[Stored entries]
============================================================

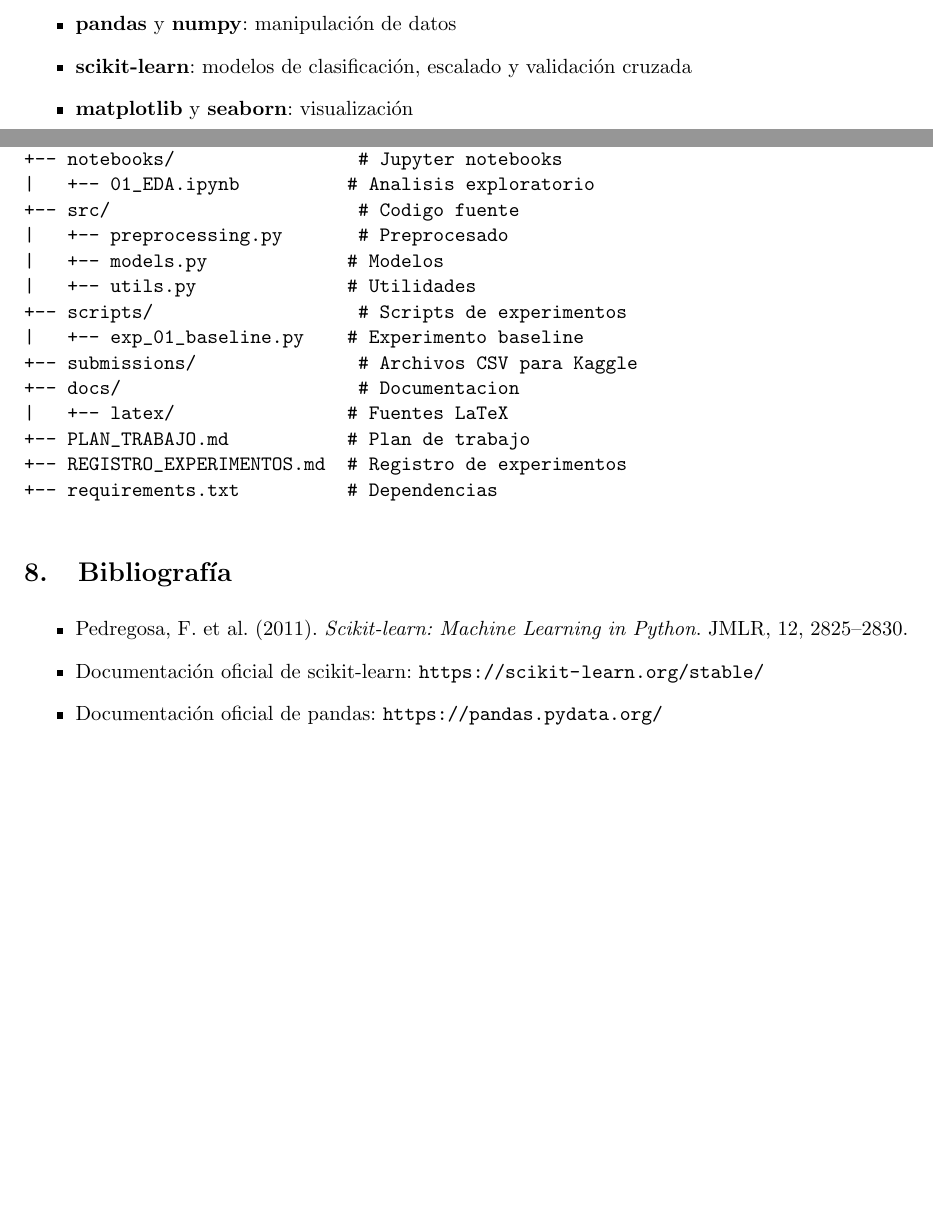
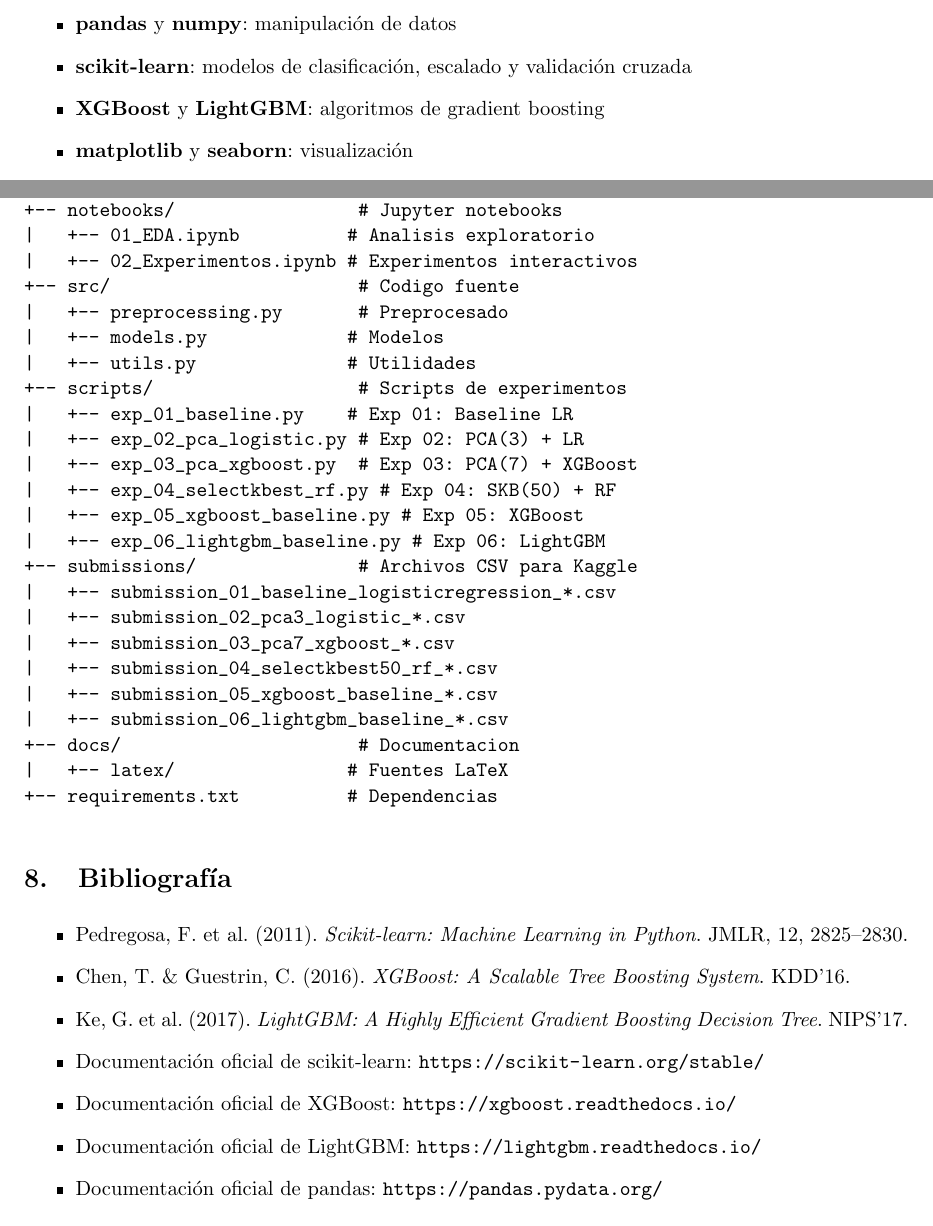
Before and after one commit to TheYesua/P3_IN, a LaTeX document (docs/latex/P3-Cantero-Lopez-JesusJose.tex): two parts of pages 5 and 18 of 18, joined at a grey line, cut so that both start at the same text. Compiled offline with pdfLaTeX.

Commit message:
Update documentation: add XGBoost/LightGBM tools, expand project structure, update entries count, add bibliography references

```diff
--- a/docs/latex/P3-Cantero-Lopez-JesusJose.tex
+++ b/docs/latex/P3-Cantero-Lopez-JesusJose.tex
@@ -111,6 +111,7 @@ El dataset proporcionado contiene mediciones de hojas de tomate:
 \begin{itemize}
     \item \textbf{pandas} y \textbf{numpy}: manipulación de datos
     \item \textbf{scikit-learn}: modelos de clasificación, escalado y validación cruzada
+    \item \textbf{XGBoost} y \textbf{LightGBM}: algoritmos de gradient boosting
     \item \textbf{matplotlib} y \textbf{seaborn}: visualización
     \item \textbf{Jupyter Notebook}: análisis exploratorio interactivo
 \end{itemize}
@@ -543,17 +544,27 @@ P3/
 |   +-- sample_submission.csv
 +-- notebooks/                 # Jupyter notebooks
 |   +-- 01_EDA.ipynb          # Analisis exploratorio
+|   +-- 02_Experimentos.ipynb # Experimentos interactivos
 +-- src/                       # Codigo fuente
 |   +-- preprocessing.py       # Preprocesado
 |   +-- models.py             # Modelos
 |   +-- utils.py              # Utilidades
 +-- scripts/                   # Scripts de experimentos
-|   +-- exp_01_baseline.py    # Experimento baseline
+|   +-- exp_01_baseline.py    # Exp 01: Baseline LR
+|   +-- exp_02_pca_logistic.py # Exp 02: PCA(3) + LR
+|   +-- exp_03_pca_xgboost.py  # Exp 03: PCA(7) + XGBoost
+|   +-- exp_04_selectkbest_rf.py # Exp 04: SKB(50) + RF
+|   +-- exp_05_xgboost_baseline.py # Exp 05: XGBoost
+|   +-- exp_06_lightgbm_baseline.py # Exp 06: LightGBM
 +-- submissions/               # Archivos CSV para Kaggle
+|   +-- submission_01_baseline_logisticregression_*.csv
+|   +-- submission_02_pca3_logistic_*.csv
+|   +-- submission_03_pca7_xgboost_*.csv
+|   +-- submission_04_selectkbest50_rf_*.csv
+|   +-- submission_05_xgboost_baseline_*.csv
+|   +-- submission_06_lightgbm_baseline_*.csv
 +-- docs/                      # Documentacion
 |   +-- latex/                # Fuentes LaTeX
-+-- PLAN_TRABAJO.md           # Plan de trabajo
-+-- REGISTRO_EXPERIMENTOS.md  # Registro de experimentos
 +-- requirements.txt          # Dependencias
 \end{verbatim}
 
@@ -562,7 +573,11 @@ P3/
 
 \begin{itemize}
     \item Pedregosa, F. et al. (2011). \textit{Scikit-learn: Machine Learning in Python}. JMLR, 12, 2825--2830.
+    \item Chen, T. \& Guestrin, C. (2016). \textit{XGBoost: A Scalable Tree Boosting System}. KDD'16.
+    \item Ke, G. et al. (2017). \textit{LightGBM: A Highly Efficient Gradient Boosting Decision Tree}. NIPS'17.
     \item Documentación oficial de scikit-learn: \url{https://scikit-learn.org/stable/}
+    \item Documentación oficial de XGBoost: \url{https://xgboost.readthedocs.io/}
+    \item Documentación oficial de LightGBM: \url{https://lightgbm.readthedocs.io/}
     \item Documentación oficial de pandas: \url{https://pandas.pydata.org/}
 \end{itemize}
 
```
Also changed, not shown: docs/latex/P3-Cantero-Lopez-JesusJose.tex (2 more changed lines).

============================================================

## TASK TO CARRY OUT:
Your task is to return the entries above exactly, with no pictures.

## ANSWER:
Before and after one commit to TheYesua/P3_IN, a LaTeX document (docs/latex/P3-Cantero-Lopez-JesusJose.tex): two parts of pages 5 and 18 of 18, joined at a grey line, cut so that both start at the same text. Compiled offline with pdfLaTeX.

Commit message:
Update documentation: add XGBoost/LightGBM tools, expand project structure, update entries count, add bibliography references

```diff
--- a/docs/latex/P3-Cantero-Lopez-JesusJose.tex
+++ b/docs/latex/P3-Cantero-Lopez-JesusJose.tex
@@ -111,6 +111,7 @@ El dataset proporcionado contiene mediciones de hojas de tomate:
 \begin{itemize}
     \item \textbf{pandas} y \textbf{numpy}: manipulación de datos
     \item \textbf{scikit-learn}: modelos de clasificación, escalado y validación cruzada
+    \item \textbf{XGBoost} y \textbf{LightGBM}: algoritmos de gradient boosting
     \item \textbf{matplotlib} y \textbf{seaborn}: visualización
     \item \textbf{Jupyter Notebook}: análisis exploratorio interactivo
 \end{itemize}
@@ -543,17 +544,27 @@ P3/
 |   +-- sample_submission.csv
 +-- notebooks/                 # Jupyter notebooks
 |   +-- 01_EDA.ipynb          # Analisis exploratorio
+|   +-- 02_Experimentos.ipynb # Experimentos interactivos
 +-- src/                       # Codigo fuente
 |   +-- preprocessing.py       # Preprocesado
 |   +-- models.py             # Modelos
 |   +-- utils.py              # Utilidades
 +-- scripts/                   # Scripts de experimentos
-|   +-- exp_01_baseline.py    # Experimento baseline
+|   +-- exp_01_baseline.py    # Exp 01: Baseline LR
+|   +-- exp_02_pca_logistic.py # Exp 02: PCA(3) + LR
+|   +-- exp_03_pca_xgboost.py  # Exp 03: PCA(7) + XGBoost
+|   +-- exp_04_selectkbest_rf.py # Exp 04: SKB(50) + RF
+|   +-- exp_05_xgboost_baseline.py # Exp 05: XGBoost
+|   +-- exp_06_lightgbm_baseline.py # Exp 06: LightGBM
 +-- submissions/               # Archivos CSV para Kaggle
+|   +-- submission_01_baseline_logisticregression_*.csv
+|   +-- submission_02_pca3_logistic_*.csv
+|   +-- submission_03_pca7_xgboost_*.csv
+|   +-- submission_04_selectkbest50_rf_*.csv
+|   +-- submission_05_xgboost_baseline_*.csv
+|   +-- submission_06_lightgbm_baseline_*.csv
 +-- docs/                      # Documentacion
 |   +-- latex/                # Fuentes LaTeX
-+-- PLAN_TRABAJO.md           # Plan de trabajo
-+-- REGISTRO_EXPERIMENTOS.md  # Registro de experimentos
 +-- requirements.txt          # Dependencias
 \end{verbatim}
 
@@ -562,7 +573,11 @@ P3/
 
 \begin{itemize}
     \item Pedregosa, F. et al. (2011). \textit{Scikit-learn: Machine Learning in Python}. JMLR, 12, 2825--2830.
+    \item Chen, T. \& Guestrin, C. (2016). \textit{XGBoost: A Scalable Tree Boosting System}. KDD'16.
+    \item Ke, G. et al. (2017). \textit{LightGBM: A Highly Efficient Gradient Boosting Decision Tree}. NIPS'17.
     \item Documentación oficial de scikit-learn: \url{https://scikit-learn.org/stable/}
+    \item Documentación oficial de XGBoost: \url{https://xgboost.readthedocs.io/}
+    \item Documentación oficial de LightGBM: \url{https://lightgbm.readthedocs.io/}
     \item Documentación oficial de pandas: \url{https://pandas.pydata.org/}
 \end{itemize}
 
```
Also changed, not shown: docs/latex/P3-Cantero-Lopez-JesusJose.tex (2 more changed lines).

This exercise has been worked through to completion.